“I lured your father into a game of cards because I knew his exact financial state as well as his abysmal luck. I planted and then nurtured the idea he wager his son in marriage to my daughter.”
The words, coming from a stranger’s mouth sliced through Kit’s pride. His headache returned full force. The tic in his eye gained strength. Did the whole world know his father’s addiction to gambling superseded his feelings for anything else, including his only son and heir? And why did Sir Charles tell him this? Did he wish to free Kit from the marriage in exchange for something else? Hope, an alien emotion for Kit, soared in his throbbing head.
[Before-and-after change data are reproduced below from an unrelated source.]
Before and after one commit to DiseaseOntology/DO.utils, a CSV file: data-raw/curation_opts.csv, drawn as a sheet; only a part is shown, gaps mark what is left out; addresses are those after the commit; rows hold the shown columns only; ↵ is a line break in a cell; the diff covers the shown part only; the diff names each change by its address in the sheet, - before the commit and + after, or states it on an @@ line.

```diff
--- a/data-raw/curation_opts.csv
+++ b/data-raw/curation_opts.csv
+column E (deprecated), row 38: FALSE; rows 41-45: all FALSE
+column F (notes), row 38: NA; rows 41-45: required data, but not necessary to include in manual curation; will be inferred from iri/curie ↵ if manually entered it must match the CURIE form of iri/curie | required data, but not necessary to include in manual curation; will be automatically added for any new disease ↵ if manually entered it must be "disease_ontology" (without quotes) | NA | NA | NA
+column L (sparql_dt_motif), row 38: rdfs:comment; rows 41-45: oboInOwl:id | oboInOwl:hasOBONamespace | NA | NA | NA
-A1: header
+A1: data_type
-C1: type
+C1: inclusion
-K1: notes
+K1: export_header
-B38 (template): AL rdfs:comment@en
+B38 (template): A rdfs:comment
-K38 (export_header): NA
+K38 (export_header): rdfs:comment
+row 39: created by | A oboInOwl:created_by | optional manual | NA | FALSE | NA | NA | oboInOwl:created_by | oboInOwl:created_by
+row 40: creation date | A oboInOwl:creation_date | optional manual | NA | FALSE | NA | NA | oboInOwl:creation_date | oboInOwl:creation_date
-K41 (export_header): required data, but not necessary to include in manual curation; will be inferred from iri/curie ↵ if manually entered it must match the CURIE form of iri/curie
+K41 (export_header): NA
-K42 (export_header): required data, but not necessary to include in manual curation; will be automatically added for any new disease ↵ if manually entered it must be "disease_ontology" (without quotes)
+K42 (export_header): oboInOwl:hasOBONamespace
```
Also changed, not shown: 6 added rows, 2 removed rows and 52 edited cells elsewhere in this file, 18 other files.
“I apologize for using your father’s weakness to bind you to my family.” Sir Charles’ shrewd brown eyes never left Kit. “But I’ll bet a monkey, you won’t regret my actions after you hear my proposal.”
Kit’s brain pounded its dislike at being forced to work as he sorted through Sir Charles’ confession. “I am somewhat confused, sir. Are you saying you manipulated my father into a wager that would unite the Westcliffe and Templeton families?”
Sir Charles nodded.
“It was a test, my lord.”
“Of my father?” Kit wondered what devilish game this man played.
Anger sleeted Kit’s thoughts. He stepped toward Sir Charles, who remained propped on the desk. “And why, pray tell, did you need to test me, sir?” It hurt his head to clamp his jaw this tight.
“Because I need a man of honor and integrity,” Sir Charles said.